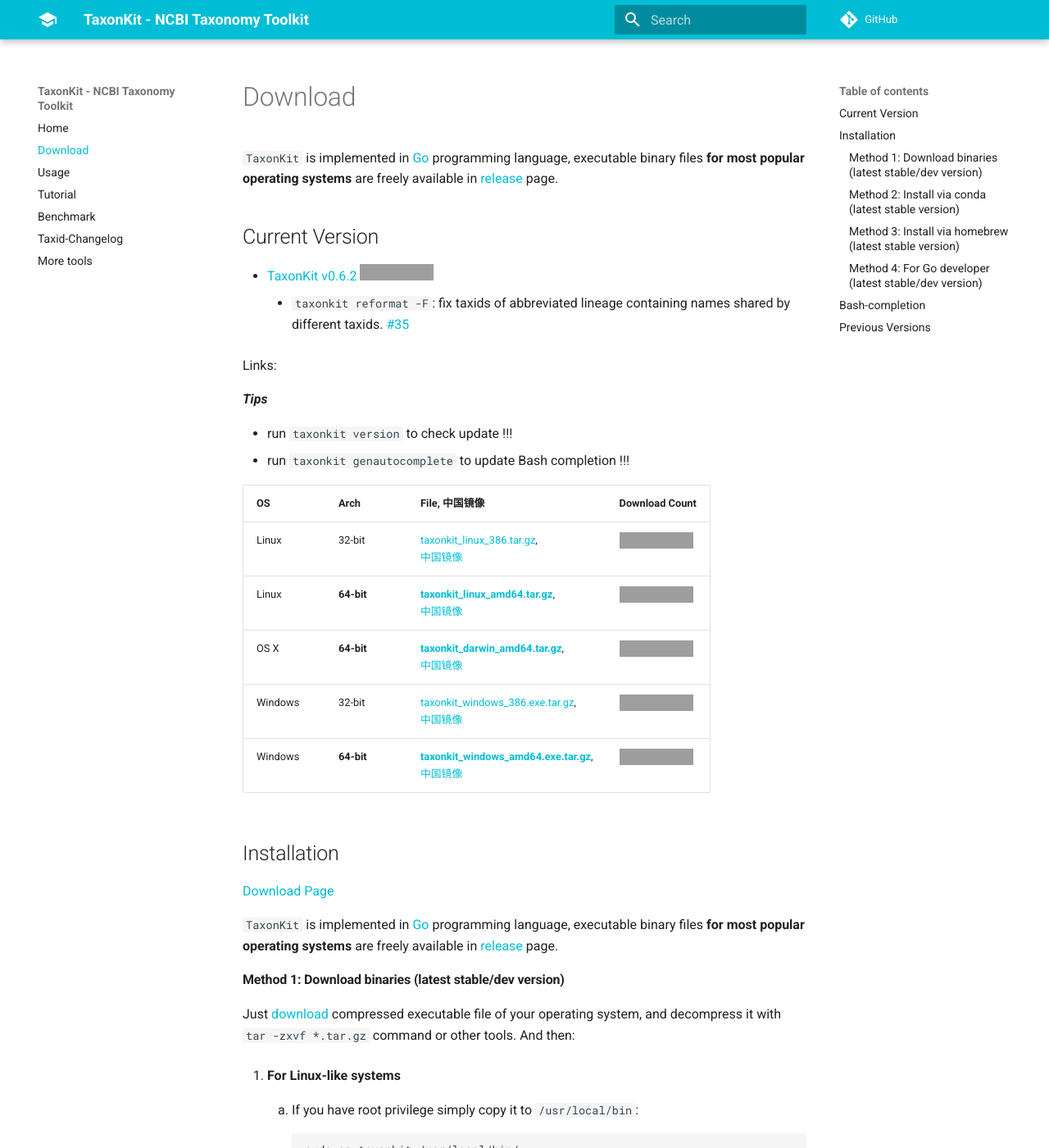
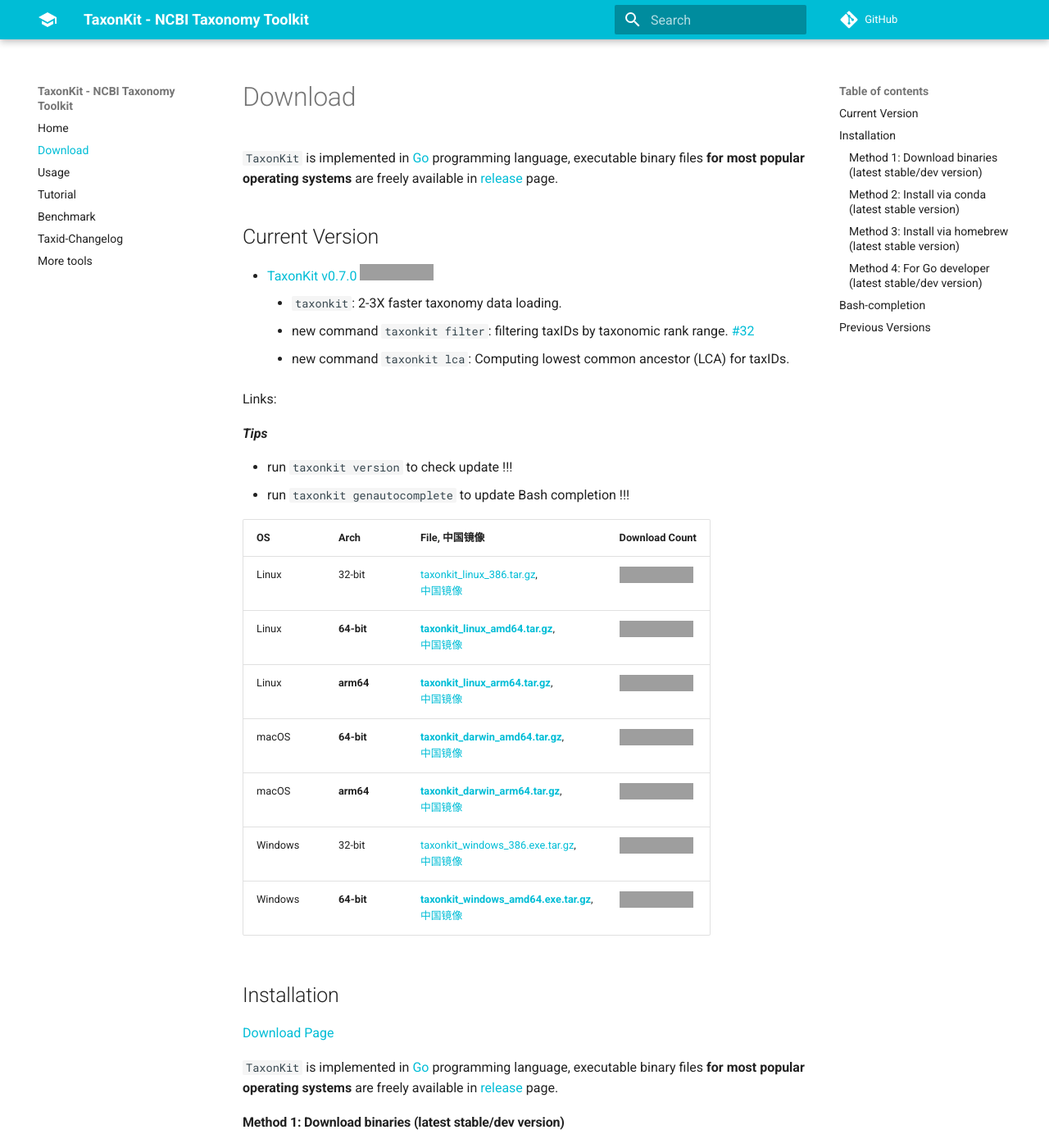
Before and after one commit to shenwei356/taxonkit, an MkDocs documentation site: the page built from doc/docs/download.md, in a window 1280 px wide and 1400 px high. Shown: the whole window at 82% size. Built offline with MkDocs 1.6.1 and Material for MkDocs 9.7.7, drawn with Linux system fonts in a browser that asks for light colours; comment, search, counter and statistics services are not loaded; old or Windows-style settings are respelled for this version of MkDocs; some of the changed text lies outside the part shown; grey boxes are pictures that could not be loaded.

Commit message:
update doc

```diff
--- a/doc/docs/download.md
+++ b/doc/docs/download.md
@@ -6,10 +6,11 @@
 
 ## Current Version
 
-- [TaxonKit v0.6.2](https://github.com/shenwei356/taxonkit/releases/tag/v0.6.2)
-[![Github Releases (by Release)](https://img.shields.io/github/downloads/shenwei356/taxonkit/v0.6.2/total.svg)](https://github.com/shenwei356/taxonkit/releases/tag/v0.6.1)
-    - `taxonkit reformat -F`: fix taxids of abbreviated lineage containing names shared by different taxids. [#35](https://github.com/shenwei356/taxonkit/issues/35)
-
+- [TaxonKit v0.7.0](https://github.com/shenwei356/taxonkit/releases/tag/v0.7.0)
+[![Github Releases (by Release)](https://img.shields.io/github/downloads/shenwei356/taxonkit/v0.7.0/total.svg)](https://github.com/shenwei356/taxonkit/releases/tag/v0.7.0)
+    - `taxonkit`: 2-3X faster taxonomy data loading.
+    - new command `taxonkit filter`: filtering taxIDs by taxonomic rank range. [#32](https://github.com/shenwei356/taxonkit/issues/32)
+    - new command `taxonkit lca`: Computing lowest common ancestor (LCA) for taxIDs.
 
 Links:
 
@@ -21,11 +22,13 @@
 
 OS     |Arch      |File, 中国镜像                                                                                                                                                                              |Download Count
 :------|:---------|:-------------------------------------------------------------------------------------------------------------------------------------------------------------------------------------------------------------|:-----------------------------------------------------------------------------------------------------------------------------------------------------------------------------------------------------------------------------------------------
-Linux  |32-bit    |[taxonkit_linux_386.tar.gz](https://github.com/shenwei356/taxonkit/releases/download/v0.6.2/taxonkit_linux_386.tar.gz),<br/> [中国镜像](http://app.shenwei.me/data/taxonkit/taxonkit_linux_386.tar.gz)                            |[![Github Releases (by Asset)](https://img.shields.io/github/downloads/shenwei356/taxonkit/latest/taxonkit_linux_386.tar.gz.svg?maxAge=3600)](https://github.com/shenwei356/taxonkit/releases/download/v0.6.2/taxonkit_linux_386.tar.gz)
-Linux  |**64-bit**|[**taxonkit_linux_amd64.tar.gz**](https://github.com/shenwei356/taxonkit/releases/download/v0.6.2/taxonkit_linux_amd64.tar.gz),<br/> [中国镜像](http://app.shenwei.me/data/taxonkit/taxonkit_linux_amd64.tar.gz)                  |[![Github Releases (by Asset)](https://img.shields.io/github/downloads/shenwei356/taxonkit/latest/taxonkit_linux_amd64.tar.gz.svg?maxAge=3600)](https://github.com/shenwei356/taxonkit/releases/download/v0.6.2/taxonkit_linux_amd64.tar.gz)
-OS X   |**64-bit**|[**taxonkit_darwin_amd64.tar.gz**](https://github.com/shenwei356/taxonkit/releases/download/v0.6.2/taxonkit_darwin_amd64.tar.gz),<br/> [中国镜像](http://app.shenwei.me/data/taxonkit/taxonkit_darwin_amd64.tar.gz)               |[![Github Releases (by Asset)](https://img.shields.io/github/downloads/shenwei356/taxonkit/latest/taxonkit_darwin_amd64.tar.gz.svg?maxAge=3600)](https://github.com/shenwei356/taxonkit/releases/download/v0.6.2/taxonkit_darwin_amd64.tar.gz)
-Windows|32-bit    |[taxonkit_windows_386.exe.tar.gz](https://github.com/shenwei356/taxonkit/releases/download/v0.6.2/taxonkit_windows_386.exe.tar.gz),<br/> [中国镜像](http://app.shenwei.me/data/taxonkit/taxonkit_windows_386.exe.tar.gz)          |[![Github Releases (by Asset)](https://img.shields.io/github/downloads/shenwei356/taxonkit/latest/taxonkit_windows_386.exe.tar.gz.svg?maxAge=3600)](https://github.com/shenwei356/taxonkit/releases/download/v0.6.2/taxonkit_windows_386.exe.tar.gz)
-Windows|**64-bit**|[**taxonkit_windows_amd64.exe.tar.gz**](https://github.com/shenwei356/taxonkit/releases/download/v0.6.2/taxonkit_windows_amd64.exe.tar.gz),<br/> [中国镜像](http://app.shenwei.me/data/taxonkit/taxonkit_windows_amd64.exe.tar.gz)|[![Github Releases (by Asset)](https://img.shields.io/github/downloads/shenwei356/taxonkit/latest/taxonkit_windows_amd64.exe.tar.gz.svg?maxAge=3600)](https://github.com/shenwei356/taxonkit/releases/download/v0.6.2/taxonkit_windows_amd64.exe.tar.gz)
+Linux  |32-bit    |[taxonkit_linux_386.tar.gz](https://github.com/shenwei356/taxonkit/releases/download/v0.7.0/taxonkit_linux_386.tar.gz),<br/> [中国镜像](http://app.shenwei.me/data/taxonkit/taxonkit_linux_386.tar.gz)                            |[![Github Releases (by Asset)](https://img.shields.io/github/downloads/shenwei356/taxonkit/latest/taxonkit_linux_386.tar.gz.svg?maxAge=3600)](https://github.com/shenwei356/taxonkit/releases/download/v0.7.0/taxonkit_linux_386.tar.gz)
+Linux  |**64-bit**|[**taxonkit_linux_amd64.tar.gz**](https://github.com/shenwei356/taxonkit/releases/download/v0.7.0/taxonkit_linux_amd64.tar.gz),<br/> [中国镜像](http://app.shenwei.me/data/taxonkit/taxonkit_linux_amd64.tar.gz)                  |[![Github Releases (by Asset)](https://img.shields.io/github/downloads/shenwei356/taxonkit/latest/taxonkit_linux_amd64.tar.gz.svg?maxAge=3600)](https://github.com/shenwei356/taxonkit/releases/download/v0.7.0/taxonkit_linux_amd64.tar.gz)
+Linux  |**arm64**|[**taxonkit_linux_arm64.tar.gz**](https://github.com/shenwei356/taxonkit/releases/download/v0.7.0/taxonkit_linux_arm64.tar.gz),<br/> [中国镜像](http://app.shenwei.me/data/taxonkit/taxonkit_linux_arm64.tar.gz)                  |[![Github Releases (by Asset)](https://img.shields.io/github/downloads/shenwei356/taxonkit/latest/taxonkit_linux_arm64.tar.gz.svg?maxAge=3600)](https://github.com/shenwei356/taxonkit/releases/download/v0.7.0/taxonkit_linux_arm64.tar.gz)
+macOS  |**64-bit**|[**taxonkit_darwin_amd64.tar.gz**](https://github.com/shenwei356/taxonkit/releases/download/v0.7.0/taxonkit_darwin_amd64.tar.gz),<br/> [中国镜像](http://app.shenwei.me/data/taxonkit/taxonkit_darwin_amd64.tar.gz)               |[![Github Releases (by Asset)](https://img.shields.io/github/downloads/shenwei356/taxonkit/latest/taxonkit_darwin_amd64.tar.gz.svg?maxAge=3600)](https://github.com/shenwei356/taxonkit/releases/download/v0.7.0/taxonkit_darwin_amd64.tar.gz)
+macOS  |**arm64** |[**taxonkit_darwin_arm64.tar.gz**](https://github.com/shenwei356/taxonkit/releases/download/v0.7.0/taxonkit_darwin_arm64.tar.gz),<br/> [中国镜像](http://app.shenwei.me/data/taxonkit/taxonkit_darwin_arm64.tar.gz)               |[![Github Releases (by Asset)](https://img.shields.io/github/downloads/shenwei356/taxonkit/latest/taxonkit_darwin_arm64.tar.gz.svg?maxAge=3600)](https://github.com/shenwei356/taxonkit/releases/download/v0.7.0/taxonkit_darwin_arm64.tar.gz)
+Windows|32-bit    |[taxonkit_windows_386.exe.tar.gz](https://github.com/shenwei356/taxonkit/releases/download/v0.7.0/taxonkit_windows_386.exe.tar.gz),<br/> [中国镜像](http://app.shenwei.me/data/taxonkit/taxonkit_windows_386.exe.tar.gz)          |[![Github Releases (by Asset)](https://img.shields.io/github/downloads/shenwei356/taxonkit/latest/taxonkit_windows_386.exe.tar.gz.svg?maxAge=3600)](https://github.com/shenwei356/taxonkit/releases/download/v0.7.0/taxonkit_windows_386.exe.tar.gz)
+Windows|**64-bit**|[**taxonkit_windows_amd64.exe.tar.gz**](https://github.com/shenwei356/taxonkit/releases/download/v0.7.0/taxonkit_windows_amd64.exe.tar.gz),<br/> [中国镜像](http://app.shenwei.me/data/taxonkit/taxonkit_windows_amd64.exe.tar.gz)|[![Github Releases (by Asset)](https://img.shields.io/github/downloads/shenwei356/taxonkit/latest/taxonkit_windows_amd64.exe.tar.gz.svg?maxAge=3600)](https://github.com/shenwei356/taxonkit/releases/download/v0.7.0/taxonkit_windows_amd64.exe.tar.gz)
 
 
 ## Installation
@@ -87,6 +90,9 @@
 
 ## Previous Versions
 
+- [TaxonKit v0.6.2](https://github.com/shenwei356/taxonkit/releases/tag/v0.6.2)
+[![Github Releases (by Release)](https://img.shields.io/github/downloads/shenwei356/taxonkit/v0.6.2/total.svg)](https://github.com/shenwei356/taxonkit/releases/tag/v0.6.1)
+    - `taxonkit reformat -F`: fix taxids of abbreviated lineage containing names shared by different taxids. [#35](https://github.com/shenwei356/taxonkit/issues/35)
 - [TaxonKit v0.6.1](https://github.com/shenwei356/taxonkit/releases/tag/v0.6.1)
 [![Github Releases (by Release)](https://img.shields.io/github/downloads/shenwei356/taxonkit/v0.6.1/total.svg)](https://github.com/shenwei356/taxonkit/releases/tag/v0.6.1)
     - `taxonkit lineage`:
```
Also changed, not shown: doc/docs/tutorial.md (+1 -1 lines), CHANGELOG.md, 1 other file.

┄┄┄┄┄┄┄┄┄┄

## Exercise
Only a number is wanted here: the count of lines in the listing above holding the string "shared".

## Task output
2